Years ago, I had what I called my summer of chick lit. I read some Alice Seabold, Lisa See, and Nicholas Sparks. I teased and joked about it to others before they could pass judgment on my reading selections. When I read Gone Girl recently, I also thwarted any unwanted criticism by announcing to anyone in book cover proximity the rule we have in our family about not see the movie until you’ve read the book.
Manhood safely protected.
Surely a guy would only read a book with girl in the title for purely mercenary reasons. A favor for his wife or significant other? Because he lost a bet? But definitely not out of choice.
When I selected book suggestions for my independent reading list for my Mr. G’s Book Club, I had titles on the list and on my shelves touted as boy books. And I remember quite clearly when blond-haired, blue-eyed, cheerleader Claire came to me with one of the boy-touted books, I Love You, Beth Cooper, and said, “This book is gross. Can I pick something else to read?”
Of course I let her change books, but along with letting her change books, I also latched a little more firmly onto the idea of boy books and girl books, which strikes me as odd because I don’t do that in any other area of my life.

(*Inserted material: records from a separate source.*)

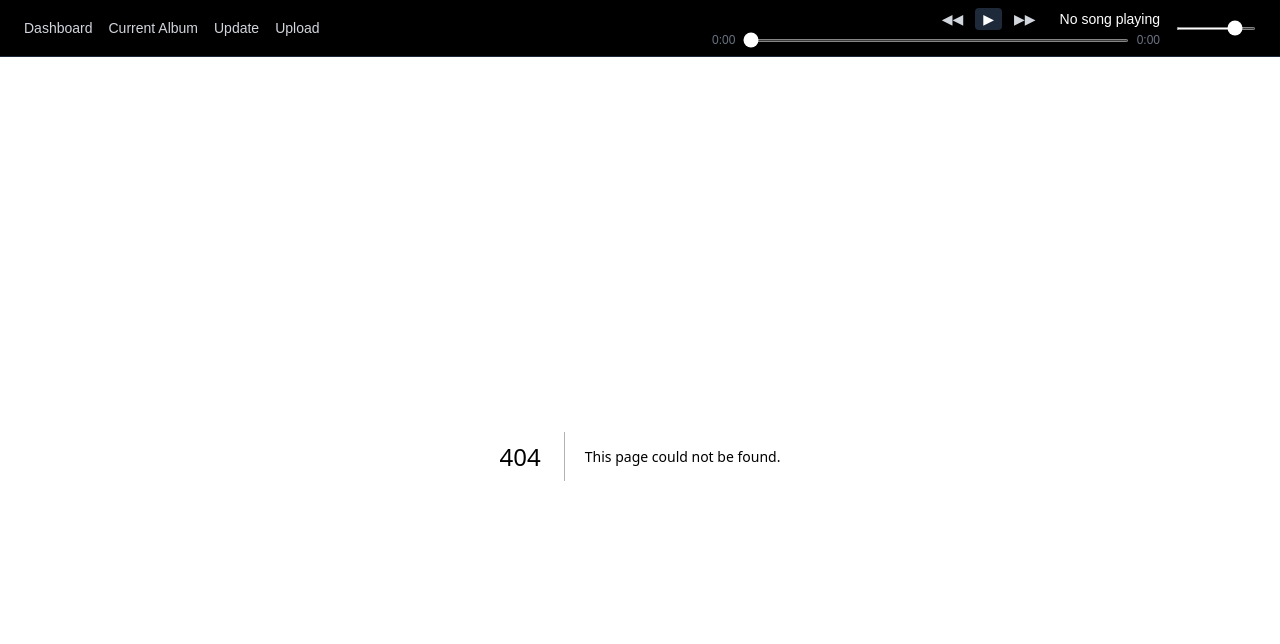
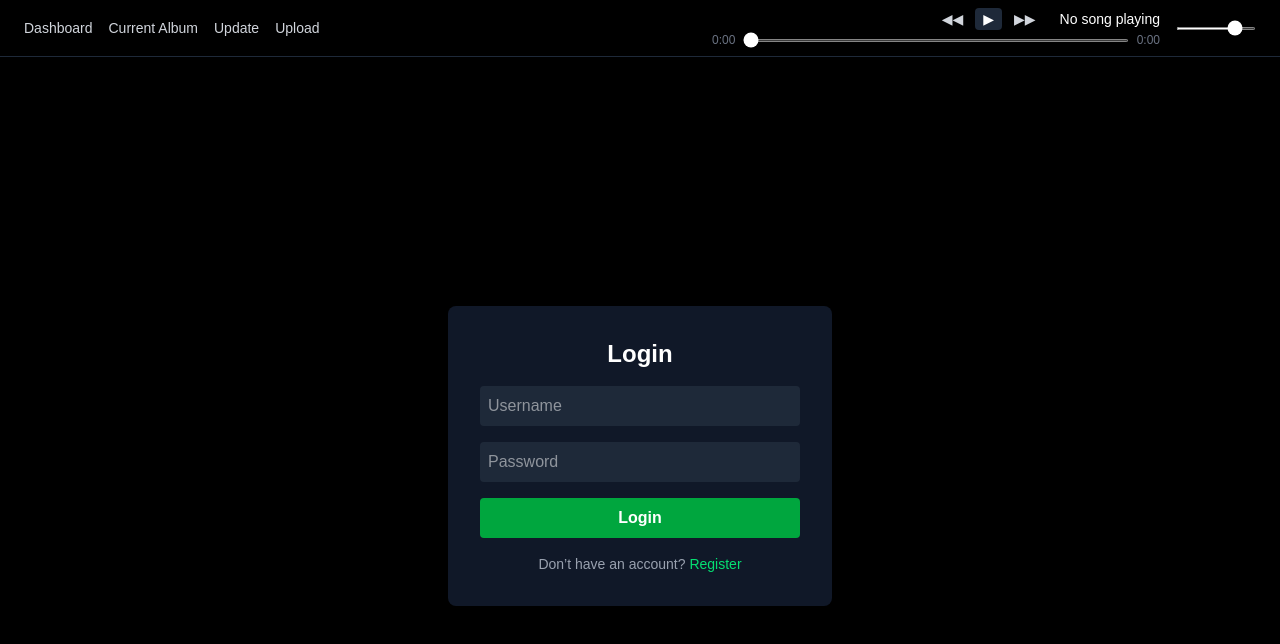
Before and after one commit to AqViolet/busic-mox, a Next.js app: page /login in a window 1280 px wide. Before the commit this address had no page. Shown: the top 644 px of the page. Built offline with nearby package versions, Linux system fonts and the light colour scheme.

Commit message:
auth addition

```diff
--- /dev/null
+++ b/src/app/auth/actions.ts
@@ -0,0 +1,49 @@
+'use server';
+
+import { db } from '@/lib/db';
+import crypto from 'crypto';
+
+
+const md5 = (input: string) => crypto.createHash('md5').update(input).digest('hex');
+
+
+export async function registerUser(formData: FormData) {
+  const username = formData.get('username') as string;
+  const password = formData.get('password') as string;
+
+  if (!username || !password) throw new Error('All fields are required.');
+
+  const hashedPassword = md5(password);
+
+  try {
+    await db.execute(
+      'INSERT INTO users (username, password_hash) VALUES (?, ?)',
+      [username, hashedPassword]
+    );
+    return { success: true };
+  } catch (err: any) {
+    if (err.code === 'ER_DUP_ENTRY') {
+      throw new Error('Username already exists.');
+    }
+    throw err;
+  }
+}
+
+
+export async function loginUser(formData: FormData) {
+  const username = formData.get('username') as string;
+  const password = formData.get('password') as string;
+
+  if (!username || !password) throw new Error('All fields are required.');
+
+  const hashedPassword = md5(password);
+
+  const [rows]: any = await db.execute(
+    'SELECT * FROM users WHERE username = ? AND password_hash = ?',
+    [username, hashedPassword]
+  );
+
+  if (rows.length === 0) throw new Error('Invalid username or password.');
+
+  return { success: true, username };
+}
--- /dev/null
+++ b/src/app/dashboard/page.tsx
@@ -0,0 +1,51 @@
+import Link from "next/link";
+import { db } from "@/lib/db";
+import AlbumCard from "@/components/AlbumCard"
+import AuthGuard from "@/components/AuthGuard";
+
+export const revalidate = 0;
+
+export default async function DashboardPage() {
+  const [rows]: any = await db.execute(`
+    SELECT albums.id, albums.name AS album_name, albums.cover_path,
+           artists.name AS artist_name
+    FROM albums
+    JOIN artists ON albums.artist_id = artists.id
+    ORDER BY albums.id DESC;
+  `);
+
+  const albums = rows as {
+    id: number;
+    album_name: string;
+    artist_name: string;
+    cover_path: string;
+  }[];
+
+  return (
+    <AuthGuard>
+    <main className="min-h-screen bg-black text-white flex flex-col">
+      <div className="flex justify-between items-center px-6 py-3 text-sm text-gray-400">
+      </div>
+      <section className="flex-1 px-8 pb-12">
+        {albums.length === 0 ? (
+          <p className="text-gray-500 mt-12 text-center">
+            No albums uploaded yet.
+          </p>
+        ) : (
+          <div className="grid gap-6 sm:grid-cols-2 md:grid-cols-3 lg:grid-cols-5 xl:grid-cols-6 2xl:grid-cols-8">
+            {albums.map((album) => (
+              <Link key={album.id} href={`/album/${album.id}`} className="block">
+                <AlbumCard
+                  title={album.album_name}
+                  artist={album.artist_name}
+                  cover={album.cover_path}
+                />
+              </Link>
+            ))}
+          </div>
+        )}
+      </section>
+    </main>
+    </AuthGuard>
+  );
+}
--- /dev/null
+++ b/src/app/login/page.tsx
@@ -0,0 +1,70 @@
+'use client';
+
+import React, { useState } from 'react';
+import { loginUser } from '../auth/actions';
+import { useRouter } from 'next/navigation';
+
+export default function LoginPage() {
+  const router = useRouter();
+  const [error, setError] = useState<string | null>(null);
+  const [loading, setLoading] = useState(false);
+
+  const handleSubmit = async (e: React.FormEvent<HTMLFormElement>) => {
+    e.preventDefault();
+    setError(null);
+    setLoading(true);
+
+    const formData = new FormData(e.currentTarget);
+
+    try {
+      const result = await loginUser(formData);
+      if (result.success) {
+        localStorage.setItem('user', result.username);
+        router.push('/');
+      }
+    } catch (err: any) {
+      setError(err.message);
+    } finally {
+      setLoading(false);
+    }
+  };
+
+  return (
+    <main className="min-h-screen bg-black text-white flex items-center justify-center">
+      <form
+        onSubmit={handleSubmit}
+        className="bg-gray-900 p-8 rounded-lg w-full max-w-sm shadow-lg space-y-4">
+        <h1 className="text-2xl font-bold text-center mb-4">Login</h1>
+
+        <input
+          type="text"
+          name="username"
+          placeholder="Username"
+          required
+          className="w-full bg-gray-800 p-2 rounded"/>
+        <input
+          type="password"
+          name="password"
+          placeholder="Password"
+          required
+          className="w-full bg-gray-800 p-2 rounded"/>
+
+        <button
+          type="submit"
+          disabled={loading}
+          className="w-full bg-green-600 hover:bg-green-700 p-2 rounded font-semibold">
+          {loading ? 'Logging in...' : 'Login'}
+        </button>
+
+        {error && <p className="text-red-400 text-sm">{error}</p>}
+
+        <p className="text-sm text-center text-gray-400">
+          Don’t have an account?{' '}
+          <a href="/register" className="text-green-400 hover:underline">
+            Register
+          </a>
+        </p>
+      </form>
+    </main>
+  );
+}
--- a/src/app/page.tsx
+++ b/src/app/page.tsx
@@ -1,48 +1,5 @@
-import Link from "next/link";
-import { db } from "@/lib/db";
-import AlbumCard from "@/components/AlbumCard"
+import { redirect } from 'next/navigation';
 
-export const revalidate = 0;
-
-export default async function DashboardPage() {
-  const [rows]: any = await db.execute(`
-    SELECT albums.id, albums.name AS album_name, albums.cover_path,
-           artists.name AS artist_name
-    FROM albums
-    JOIN artists ON albums.artist_id = artists.id
-    ORDER BY albums.id DESC;
-  `);
-
-  const albums = rows as {
-    id: number;
-    album_name: string;
-    artist_name: string;
-    cover_path: string;
-  }[];
-
-  return (
-    <main className="min-h-screen bg-black text-white flex flex-col">
-      <div className="flex justify-between items-center px-6 py-3 text-sm text-gray-400">
-      </div>
-      <section className="flex-1 px-8 pb-12">
-        {albums.length === 0 ? (
-          <p className="text-gray-500 mt-12 text-center">
-            No albums uploaded yet.
-          </p>
-        ) : (
-          <div className="grid gap-6 sm:grid-cols-2 md:grid-cols-3 lg:grid-cols-5 xl:grid-cols-6 2xl:grid-cols-8">
-            {albums.map((album) => (
-              <Link key={album.id} href={`/album/${album.id}`} className="block">
-                <AlbumCard
-                  title={album.album_name}
-                  artist={album.artist_name}
-                  cover={album.cover_path}
-                />
-              </Link>
-            ))}
-          </div>
-        )}
-      </section>
-    </main>
-  );
+export default function HomePage() {
+  redirect('/login');
 }
--- /dev/null
+++ b/src/app/register/page.tsx
@@ -0,0 +1,71 @@
+'use client';
+
+import React, { useState } from 'react';
+import { registerUser } from '../auth/actions';
+import { useRouter } from 'next/navigation';
+
+export default function RegisterPage() {
+  const router = useRouter();
+  const [error, setError] = useState<string | null>(null);
+  const [loading, setLoading] = useState(false);
+
+  const handleSubmit = async (e: React.FormEvent<HTMLFormElement>) => {
+    e.preventDefault();
+    setError(null);
+    setLoading(true);
+
+    const formData = new FormData(e.currentTarget);
+
+    try {
+      const result = await registerUser(formData);
+      if (result.success) router.push('/login');
+    } catch (err: any) {
+      setError(err.message);
+    } finally {
+      setLoading(false);
+    }
+  };
+
+  return (
+    <main className="min-h-screen bg-black text-white flex items-center justify-center">
+      <form
+        onSubmit={handleSubmit}
+        className="bg-gray-900 p-8 rounded-lg w-full max-w-sm shadow-lg space-y-4"
+      >
+        <h1 className="text-2xl font-bold text-center mb-4">Register</h1>
+
+        <input
+          type="text"
+          name="username"
+          placeholder="Username"
+          required
+          className="w-full bg-gray-800 p-2 rounded"
+        />
+        <input
+          type="password"
+          name="password"
+          placeholder="Password"
+          required
+          className="w-full bg-gray-800 p-2 rounded"
+        />
+
+        <button
+          type="submit"
+          disabled={loading}
+          className="w-full bg-green-600 hover:bg-green-700 p-2 rounded font-semibold"
+        >
+          {loading ? 'Registering...' : 'Register'}
+        </button>
+
+        {error && <p className="text-red-400 text-sm">{error}</p>}
+
+        <p className="text-sm text-center text-gray-400">
+          Already have an account?{' '}
+          <a href="/login" className="text-green-400 hover:underline">
+            Login
+          </a>
+        </p>
+      </form>
+    </main>
+  );
+}
--- a/src/app/update/page.tsx
+++ b/src/app/update/page.tsx
@@ -2,6 +2,7 @@
 
 import React, { useEffect, useState } from 'react';
 import { getAlbumsWithSongs, updateAlbum, updateSong, deleteSong } from './actions';
+import AuthGuard from '@/components/AuthGuard';
 
 export default function UpdatePage() {
   const [albums, setAlbums] = useState<any[]>([]);
@@ -45,6 +46,7 @@ export default function UpdatePage() {
   };
 
   return (
+    <AuthGuard>
     <div className="min-h-screen bg-black text-white p-8 space-y-8">
       <h1 className="text-3xl font-bold mb-4">Update Music Library</h1>
       {msg && <p className="text-green-400 mb-4">{msg}</p>}
@@ -126,5 +128,6 @@ export default function UpdatePage() {
         </div>
       ))}
     </div>
+    </AuthGuard>
   );
 }
--- a/src/app/upload/page.tsx
+++ b/src/app/upload/page.tsx
@@ -3,6 +3,7 @@
 import React, { useState, useEffect } from 'react';
 import { uploadNewAlbum, uploadExistingAlbum, getAlbums } from '@/app/upload/actions';
 import { useRouter } from 'next/navigation';
+import AuthGuard from '@/components/AuthGuard';
 
 export default function UploadPage() {
   const router = useRouter();
@@ -72,10 +73,10 @@ export default function UploadPage() {
   };
 
   return (
+    <AuthGuard>
     <div className="min-h-screen bg-black text-white flex flex-col items-center justify-center px-6">
       <h1 className="text-3xl font-bold mb-6">Upload Music</h1>
 
-      {/* Toggle */}
       <div className="flex items-center gap-3 mb-6">
         <span className={isNewAlbum ? 'text-green-400' : 'text-gray-400'}>
           New Album
@@ -85,8 +86,7 @@ export default function UploadPage() {
             type="checkbox"
             className="sr-only peer"
             checked={!isNewAlbum}
-            onChange={() => setIsNewAlbum(!isNewAlbum)}
-          />
+            onChange={() => setIsNewAlbum(!isNewAlbum)}/>
           <div className="w-11 h-6 bg-gray-700 peer-focus:outline-none rounded-full peer peer-checked:after:translate-x-full after:absolute after:top-0.5 after:left-0.5 after:bg-white after:border-gray-300 after:border after:rounded-full after:h-5 after:w-5 after:transition-all peer-checked:bg-green-600"></div>
         </label>
         <span className={!isNewAlbum ? 'text-green-400' : 'text-gray-400'}>
@@ -96,8 +96,7 @@ export default function UploadPage() {
 
       <form
         onSubmit={handleSubmit}
-        className="bg-gray-900 p-6 rounded-2xl shadow-md w-full max-w-lg space-y-4"
-      >
+        className="bg-gray-900 p-6 rounded-2xl shadow-md w-full max-w-lg space-y-4">
         {isNewAlbum ? (
           <>
             <label className="block">
@@ -107,8 +106,7 @@ export default function UploadPage() {
                 className="w-full bg-gray-800 p-2 rounded-md mt-1"
                 value={albumName}
                 onChange={(e) => setAlbumName(e.target.value)}
-                required
-              />
+                required/>
             </label>
 
             <label className="block">
@@ -118,8 +116,7 @@ export default function UploadPage() {
                 className="w-full bg-gray-800 p-2 rounded-md mt-1"
                 value={artistName}
                 onChange={(e) => setArtistName(e.target.value)}
-                required
-              />
+                required/>
             </label>
 
             <label className="block">
@@ -139,8 +136,7 @@ export default function UploadPage() {
             <select
               className="w-full bg-gray-800 p-2 rounded-md mt-1"
               value={selectedAlbum}
-              onChange={(e) => setSelectedAlbum(e.target.value)}
-            >
+              onChange={(e) => setSelectedAlbum(e.target.value)}>
               <option value="">Select an Album</option>
               {albums.map((album) => (
                 <option key={album.id} value={album.id}>
@@ -158,15 +154,13 @@ export default function UploadPage() {
             accept="audio/*"
             onChange={(e) => setSong(e.target.files?.[0] || null)}
             className="w-full bg-gray-800 p-2 rounded-md mt-1"
-            required
-          />
+            required/>
         </label>
 
         <button
           type="submit"
           disabled={loading}
-          className="w-full bg-green-600 hover:bg-green-700 p-2 rounded-md text-white font-semibold mt-4"
-        >
+          className="w-full bg-green-600 hover:bg-green-700 p-2 rounded-md text-white font-semibold mt-4">
           {loading ? 'Uploading...' : 'Upload'}
         </button>
 
@@ -174,5 +168,6 @@ export default function UploadPage() {
         {success && <p className="text-green-400 text-sm mt-2">Upload successful!</p>}
       </form>
     </div>
+    </AuthGuard>
   );
 }
--- a/src/components/AlbumPage.tsx
+++ b/src/components/AlbumPage.tsx
@@ -24,9 +24,7 @@ export default function AlbumPage({ album, songs }: { album: Album; songs: Song[
   const [openMenuId, setOpenMenuId] = useState<number | null>(null);
   const [songList, setSongList] = useState<Song[]>(songs);
   const [showEditModal, setShowEditModal] = useState<boolean>(false);
-  const [selectedSong, setSelectedSong] = useState<Song | null>(null);
   const [newTitle, setNewTitle] = useState<string>("");
-  const [newFile, setNewFile] = useState<File | null>(null);
   const menuRef = useRef<HTMLDivElement>(null);
   const playlist: PlayerSong[] = songList.map((s: Song) => ({
     id: s.id,
@@ -60,20 +58,9 @@ export default function AlbumPage({ album, songs }: { album: Album; songs: Song[
     setOpenMenuId(null);
   };
 
-  const handleEdit = (song: Song) => {
-    setSelectedSong(song);
-    setNewTitle(song.title);
-    setShowEditModal(true);
-    setOpenMenuId(null);
-  };
-
-  const handleFileChange = (e: React.ChangeEvent<HTMLInputElement>) => {
-    if (e.target.files && e.target.files[0]) setNewFile(e.target.files[0]);
-  };
-
   return (
     <div className="min-h-screen bg-black text-gray-200 flex items-center justify-center">
-      <div className="flex w-[90%] max-w-6xl items-start justify-center space-x-16 py-12">
+      <div className="flex w-[90%] max-w-6xl items-start justify-center space-x-16 py-12 mt-16">
         <div className="flex flex-col items-center w-[35%]">
           <img
             src={album.cover_path}
@@ -157,7 +144,6 @@ export default function AlbumPage({ album, songs }: { album: Album; songs: Song[
             <input
               type="file"
               accept="audio/*"
-              onChange={handleFileChange}
               className="w-full p-2 bg-gray-800 rounded text-white mb-4"/>
             <div className="flex justify-end space-x-2">
               <button onClick={() => setShowEditModal(false)} className="bg-gray-600 px-4 py-2 rounded">
--- /dev/null
+++ b/src/components/AuthGuard.tsx
@@ -0,0 +1,15 @@
+'use client';
+
+import { useEffect } from 'react';
+import { useRouter } from 'next/navigation';
+
+export default function AuthGuard({ children }: { children: React.ReactNode }) {
+  const router = useRouter();
+
+  useEffect(() => {
+    const user = localStorage.getItem('user');
+    if (!user) router.replace('/login');
+  }, [router]);
+
+  return <>{children}</>;
+}
--- a/src/components/GlobalPlayer.tsx
+++ b/src/components/GlobalPlayer.tsx
@@ -1,7 +1,8 @@
 "use client";
 
-import React from "react";
+import React, { useEffect, useState } from "react";
 import Link from "next/link";
+import { usePathname, useRouter } from "next/navigation";
 import { usePlayer } from "@/context/PlayerContext";
 
 export default function GlobalPlayer() {
@@ -24,22 +25,47 @@ export default function GlobalPlayer() {
     const s = Math.floor(t % 60).toString().padStart(2, "0");
     return `${m}:${s}`;
   };
+  const pathname = usePathname();
+  const router = useRouter();
+  const [showLogout, setShowLogout] = useState(false);
+
+  useEffect(() => {
+    setShowLogout(!["/login", "/register"].includes(pathname));
+  }, [pathname]);
+
+  const handleLogout = () => {
+    localStorage.clear();
+    router.push("/login");
+  };
 
   return (
     <>
       <header className="fixed top-0 left-0 right-0 z-50 bg-black text-gray-300 border-b border-gray-800">
         <div className="flex items-center justify-between px-6 py-2 text-sm">
           <div className="flex items-center space-x-4">
-            <Link href="/" className="hover:text-white">Dashboard</Link>
+            <Link href="/dashboard" className="hover:text-white transition">
+              Dashboard
+            </Link>
             {currentSong?.albumId ? (
-              <Link href={`/album/${currentSong.albumId}`} className="hover:text-white">
+              <Link href={`/album/${currentSong.albumId}`} className="hover:text-white transition">
                 Current Album
               </Link>
             ) : (
-              <span className="text-gray-300">Current Album</span>
+              <span className="hover:text-white">Current Album</span>
             )}
-            <Link href="/update" className="hover:text-white">Update</Link>
-            <Link href="/upload" className="hover:text-white">Upload</Link>
+            <Link href="/update" className="hover:text-white transition">
+              Update
+            </Link>
+            <Link href="/upload" className="hover:text-white transition">
+              Upload
+            </Link>
+            {showLogout && (
+              <button
+                onClick={handleLogout}
+                className="hover:text-white transition text-gray-300">
+                Logout
+              </button>
+            )}
           </div>
           <div className="flex-1" />
           <div className="flex items-center gap-4 justify-end min-w-[45%]">
@@ -75,7 +101,6 @@ export default function GlobalPlayer() {
                   </div>
                 </div>
               </div>
-
               <div className="flex items-center gap-2 w-full mt-0.5">
                 <span className="text-xs text-gray-500">{fmt(progress)}</span>
                 <input
```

My closet is filled with more pink than sartorially feasible, and I think Bethenny Frankel of The Real Housewives of New York is the best thing on the planet since Skinny Girl margaritas. I have watched every episode of all seven seasons of Gilmore Girls and practically squealed with delight when I discovered Gilmore Guys, a pod cast where two guys discuss all things Gilmore Girls.
Still, some how my beliefs didn’t match my classroom practice.
Recently, at the Scholastic Reading Summit in Boston, I attended a session where, when discussing positive and negative library experiences, a young man recounted reading a book from the American Girl series only to have the librarian tell him, “You can’t read that. Those books are for girls.”
Without missing a page turn, our workshop presenter John Schumacher responded with the utterly tweet-worthy: “Books don’t have a gender. Books are for everyone.”
In schools all across the country, kids continue to redefine how they identify, and our libraries, our bookshelves, our reading suggestions, our book talks need to reflect these myriad identities. Kids need books they can identify with, books where they can see reflections of themselves, and as long as we continue to see books as merely, or even mostly, for boys or for girls, we will never celebrate who our students truly are.
And because we adults play such an important role in providing access and awareness to books for the students and children in our lives, we must also advocate for books and for students. In locales across Texas, community members and parents have sought to remove or isolate books with LGBQ themes. Thankfully, dedicated librarians did not yield to this pressure.
But kids and communities need these books. Kids need to see they are not alone in their identities, and communities need to know about the kids who live among them and maybe even with them.
We are all capable of change, capable of growth.
When my oldest son was two years old, we came across a pink Power Ranger plush nearly as tall as him that he just had to have. I wanted him to have him to have the black Power Ranger right next to it, the one more appropriate for a boy. My wife launched into some theory about the brightness of the pink attracting him more than his choice indicating some kind of gender identity.
He got the pink Power Ranger, and today, it’s just one of many in the panoply of super heroes he collects.
With my youngest son, the one just about to start high school, I have grown, I have changed, and I probably indulge his My Little Pony collection way more than I should.
Mr. Schu was right. Books are for everyone—and, I guess, so are toys.
Michael M. Guevara is Coordinator of English Language Arts and Reading in Southside ISD in San Antonio, TX. He is in the process of editing his first novel and coming to terms with having his youngest child begin high school in the fall.